Last March, as thousands protested on Capitol Hill in the days before the passage of ObamaCare, CBS's Nancy Cordes slammed it as "a weekend filled with incivility," while World News anchor Diane Sawyer painted the Tea Party as a violent gang, with "protesters roaming Washington, some of them increasingly emotional, yelling slurs and epithets." In August 2009, ABC anchor Charles Gibson complained how "protesters brought pictures of President Obama with a Hitler-style mustache to a town hall meeting," failing to mention that the signs were produced by Lyndon LaRouche's wacky fringe movement, not the Tea Party or conservatives.
Over the past several days, the liberal demonstrations in Wisconsin (bolstered by the national Democratic Party and President Obama's Organizing for America group) have included signs just as inflammatory as the ones that bothered the networks during the health care debate, including several showing Governor Scott Walker as Adolph Hitler. Others have likened Walker to Soviet dictator Joseph Stalin ("Scott Stalin") and recently deposed Egyptian autocrat Hosni Mubarak ("Walker = Mubarak").
Another protest sign drew a cross-hairs over a picture of Governor Walker's head, with the caption "Don't Retreat, Reload; Repeal Walker" — an obvious parallel to a Facebook map posted by Sarah Palin last year, although that much-criticized graphic placed the target sights on maps of congressional districts, not any politician's face.
Yet none of these signs in the hands of liberal protesters have drawn the slightest complaint from network journalists. MRC analysts examined all 53 ABC, CBS and NBC morning and evening news stories, segments and anchor briefs on the Wisconsin protests from Thursday, February 17 (when they first drew major national coverage) through Monday, February 21. While eight of the 53 stories (15%) visually displayed one or more of the signs described above, none elicited a single remark from the network correspondents.
Instead, network journalists actually suggested the "Walker = Mubarak" theme of some of the more inflammatory signs. On Sunday's This Week, for example, ABC's Christiane Amanpour linked Wisconsin to the uprisings against oppressive dictatorships: "Populist frustration is boiling over this week, as we've said, not just in the Middle East, but in the middle of this country as well." So did NBC's Brian Williams on Friday's Nightly News: "From the Mideast to the American Midwest tonight, people are rising up. Citizens' uprisings are changing the world." NBC's on-screen caption: "The Uprising at Home."
ABC's Diane Sawyer opened Thursday's World News by empathizing with the protesters:
Today, we saw America's money trouble meet a reality, a human reality, as teachers, nurses, tens of thousands of state workers took to the streets in this country, protesting cuts by the governors, saying to these governors, a promise is a promise. One lawmaker looked out at the crowds gathered in the Wisconsin capital today said it's like Cairo moved to Madison.

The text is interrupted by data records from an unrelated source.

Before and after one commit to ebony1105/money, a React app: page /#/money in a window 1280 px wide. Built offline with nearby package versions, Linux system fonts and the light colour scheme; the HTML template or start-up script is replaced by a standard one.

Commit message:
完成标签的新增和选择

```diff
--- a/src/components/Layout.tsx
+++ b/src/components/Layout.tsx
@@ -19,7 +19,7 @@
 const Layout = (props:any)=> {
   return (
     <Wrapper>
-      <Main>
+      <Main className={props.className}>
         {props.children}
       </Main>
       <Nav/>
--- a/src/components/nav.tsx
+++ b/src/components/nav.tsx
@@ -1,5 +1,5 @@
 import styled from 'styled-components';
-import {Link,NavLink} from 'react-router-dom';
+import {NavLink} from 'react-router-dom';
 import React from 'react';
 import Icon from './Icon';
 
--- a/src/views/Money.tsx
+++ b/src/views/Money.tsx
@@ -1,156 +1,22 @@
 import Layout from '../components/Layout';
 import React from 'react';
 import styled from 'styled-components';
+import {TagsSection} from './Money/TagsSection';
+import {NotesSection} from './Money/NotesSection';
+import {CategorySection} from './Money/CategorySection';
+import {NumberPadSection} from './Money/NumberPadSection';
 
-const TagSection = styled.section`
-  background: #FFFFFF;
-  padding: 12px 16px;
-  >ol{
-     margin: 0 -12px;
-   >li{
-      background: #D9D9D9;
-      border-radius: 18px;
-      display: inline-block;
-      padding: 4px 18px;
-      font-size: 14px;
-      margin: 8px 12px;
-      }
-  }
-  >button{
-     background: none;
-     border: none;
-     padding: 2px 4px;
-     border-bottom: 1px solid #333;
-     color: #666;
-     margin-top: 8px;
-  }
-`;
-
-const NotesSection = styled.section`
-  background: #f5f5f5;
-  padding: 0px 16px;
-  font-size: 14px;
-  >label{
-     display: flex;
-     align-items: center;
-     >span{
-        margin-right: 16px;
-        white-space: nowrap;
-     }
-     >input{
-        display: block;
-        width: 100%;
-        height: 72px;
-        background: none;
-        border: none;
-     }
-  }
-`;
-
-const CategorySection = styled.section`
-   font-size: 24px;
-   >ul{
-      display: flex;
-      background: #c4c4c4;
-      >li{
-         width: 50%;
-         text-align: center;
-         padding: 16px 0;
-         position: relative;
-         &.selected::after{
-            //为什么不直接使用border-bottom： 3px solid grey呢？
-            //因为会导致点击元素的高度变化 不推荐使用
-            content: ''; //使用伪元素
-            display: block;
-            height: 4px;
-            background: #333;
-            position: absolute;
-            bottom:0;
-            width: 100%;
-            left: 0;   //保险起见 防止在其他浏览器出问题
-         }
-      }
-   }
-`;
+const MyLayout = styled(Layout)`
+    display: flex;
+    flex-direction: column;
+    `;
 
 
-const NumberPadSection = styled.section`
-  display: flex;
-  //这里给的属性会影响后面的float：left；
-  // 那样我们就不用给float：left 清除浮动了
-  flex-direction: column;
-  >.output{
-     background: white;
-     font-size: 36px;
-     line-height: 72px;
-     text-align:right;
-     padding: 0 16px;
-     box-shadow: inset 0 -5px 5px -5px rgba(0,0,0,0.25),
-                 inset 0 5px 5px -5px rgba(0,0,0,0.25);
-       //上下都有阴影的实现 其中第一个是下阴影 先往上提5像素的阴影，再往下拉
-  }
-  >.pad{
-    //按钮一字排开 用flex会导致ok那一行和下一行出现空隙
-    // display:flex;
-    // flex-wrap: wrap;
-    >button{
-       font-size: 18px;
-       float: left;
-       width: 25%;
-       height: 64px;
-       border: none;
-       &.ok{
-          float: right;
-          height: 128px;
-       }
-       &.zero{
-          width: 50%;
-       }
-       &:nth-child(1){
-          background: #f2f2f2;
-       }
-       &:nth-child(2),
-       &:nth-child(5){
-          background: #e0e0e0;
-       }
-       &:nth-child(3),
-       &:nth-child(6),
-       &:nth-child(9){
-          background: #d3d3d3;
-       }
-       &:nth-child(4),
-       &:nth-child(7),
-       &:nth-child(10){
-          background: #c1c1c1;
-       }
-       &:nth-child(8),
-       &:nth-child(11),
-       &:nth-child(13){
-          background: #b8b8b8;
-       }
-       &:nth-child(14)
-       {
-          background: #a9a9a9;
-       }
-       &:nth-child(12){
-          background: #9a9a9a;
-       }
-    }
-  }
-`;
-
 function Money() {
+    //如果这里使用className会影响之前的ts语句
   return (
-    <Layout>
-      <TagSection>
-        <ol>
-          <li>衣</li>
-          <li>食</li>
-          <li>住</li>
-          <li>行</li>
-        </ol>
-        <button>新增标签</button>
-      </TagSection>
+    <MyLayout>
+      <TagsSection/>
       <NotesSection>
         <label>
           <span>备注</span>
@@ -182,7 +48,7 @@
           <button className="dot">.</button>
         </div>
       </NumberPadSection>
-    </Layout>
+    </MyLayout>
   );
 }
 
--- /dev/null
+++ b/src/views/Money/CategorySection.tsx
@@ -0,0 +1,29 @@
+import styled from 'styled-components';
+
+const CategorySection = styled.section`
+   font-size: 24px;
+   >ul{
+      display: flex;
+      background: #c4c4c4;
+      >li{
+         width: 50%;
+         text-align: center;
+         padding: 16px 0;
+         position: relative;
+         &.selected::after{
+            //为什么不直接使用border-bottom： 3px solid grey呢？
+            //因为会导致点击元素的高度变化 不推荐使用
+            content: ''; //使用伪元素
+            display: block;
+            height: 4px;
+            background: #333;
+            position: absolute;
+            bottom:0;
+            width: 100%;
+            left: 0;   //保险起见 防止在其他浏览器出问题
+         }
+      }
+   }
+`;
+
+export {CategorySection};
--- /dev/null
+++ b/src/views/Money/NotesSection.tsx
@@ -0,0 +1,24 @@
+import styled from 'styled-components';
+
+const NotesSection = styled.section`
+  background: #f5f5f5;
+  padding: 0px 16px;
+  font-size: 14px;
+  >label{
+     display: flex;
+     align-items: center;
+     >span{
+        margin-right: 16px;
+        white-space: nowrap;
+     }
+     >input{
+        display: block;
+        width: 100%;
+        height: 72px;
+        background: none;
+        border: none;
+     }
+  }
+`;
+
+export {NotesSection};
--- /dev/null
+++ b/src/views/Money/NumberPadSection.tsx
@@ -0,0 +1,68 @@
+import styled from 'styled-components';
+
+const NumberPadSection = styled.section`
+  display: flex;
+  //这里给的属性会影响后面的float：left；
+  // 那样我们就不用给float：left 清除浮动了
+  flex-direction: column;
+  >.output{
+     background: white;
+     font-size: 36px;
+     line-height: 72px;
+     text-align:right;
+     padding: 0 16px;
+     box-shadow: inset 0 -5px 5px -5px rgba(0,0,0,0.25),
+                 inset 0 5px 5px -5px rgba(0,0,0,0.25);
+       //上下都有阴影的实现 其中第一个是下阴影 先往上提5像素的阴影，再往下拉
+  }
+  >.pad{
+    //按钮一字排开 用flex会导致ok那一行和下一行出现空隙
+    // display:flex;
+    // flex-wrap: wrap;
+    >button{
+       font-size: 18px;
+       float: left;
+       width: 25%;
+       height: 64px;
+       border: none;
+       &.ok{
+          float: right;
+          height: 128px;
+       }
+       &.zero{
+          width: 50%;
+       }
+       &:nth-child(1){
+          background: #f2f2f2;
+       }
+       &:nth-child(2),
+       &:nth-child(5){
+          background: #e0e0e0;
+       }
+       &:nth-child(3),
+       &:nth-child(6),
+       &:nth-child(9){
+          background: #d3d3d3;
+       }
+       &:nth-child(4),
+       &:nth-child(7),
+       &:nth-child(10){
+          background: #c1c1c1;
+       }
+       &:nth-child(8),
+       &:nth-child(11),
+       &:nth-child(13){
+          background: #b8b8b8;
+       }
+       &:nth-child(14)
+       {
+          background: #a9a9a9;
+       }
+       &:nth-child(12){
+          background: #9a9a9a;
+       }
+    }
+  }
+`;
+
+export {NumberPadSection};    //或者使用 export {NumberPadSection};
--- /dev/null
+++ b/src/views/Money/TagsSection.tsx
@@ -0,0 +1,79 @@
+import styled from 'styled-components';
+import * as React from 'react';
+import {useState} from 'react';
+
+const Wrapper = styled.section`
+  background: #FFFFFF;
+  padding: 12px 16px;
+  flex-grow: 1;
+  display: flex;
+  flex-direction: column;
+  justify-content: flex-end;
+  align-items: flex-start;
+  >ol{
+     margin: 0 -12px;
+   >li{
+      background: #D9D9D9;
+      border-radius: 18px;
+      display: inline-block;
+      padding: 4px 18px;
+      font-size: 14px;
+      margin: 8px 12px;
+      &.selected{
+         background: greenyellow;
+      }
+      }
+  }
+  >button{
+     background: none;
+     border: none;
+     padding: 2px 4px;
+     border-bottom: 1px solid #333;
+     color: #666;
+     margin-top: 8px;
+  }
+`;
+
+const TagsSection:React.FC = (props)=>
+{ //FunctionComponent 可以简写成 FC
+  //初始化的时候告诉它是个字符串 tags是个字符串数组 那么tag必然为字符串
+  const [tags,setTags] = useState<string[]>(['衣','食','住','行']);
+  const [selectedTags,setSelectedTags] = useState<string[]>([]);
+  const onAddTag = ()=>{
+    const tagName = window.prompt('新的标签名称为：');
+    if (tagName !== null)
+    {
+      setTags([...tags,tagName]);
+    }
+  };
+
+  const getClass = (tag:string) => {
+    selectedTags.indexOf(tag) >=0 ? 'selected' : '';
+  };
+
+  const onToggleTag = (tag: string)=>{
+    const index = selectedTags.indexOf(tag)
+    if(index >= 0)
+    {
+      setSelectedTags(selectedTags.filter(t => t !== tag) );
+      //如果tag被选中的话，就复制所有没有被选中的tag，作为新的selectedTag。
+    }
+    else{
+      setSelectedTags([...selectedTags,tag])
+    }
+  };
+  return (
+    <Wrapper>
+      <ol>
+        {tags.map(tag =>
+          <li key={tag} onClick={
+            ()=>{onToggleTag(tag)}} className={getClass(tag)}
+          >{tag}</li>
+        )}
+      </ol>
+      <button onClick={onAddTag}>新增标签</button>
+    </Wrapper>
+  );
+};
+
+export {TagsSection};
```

The only time network journalists fretted about the Wisconsin protests getting out of hand was when their favorite bogeyman, the Tea Party, became involved — as ABC's Barbara Pinto did on Saturday's Good Morning America: "Today, those demonstrations are expected to get more intense and more polarizing — we're watching police officers arrive here this morning. And that is because the Tea Party is staging a counter-demonstration of its own today."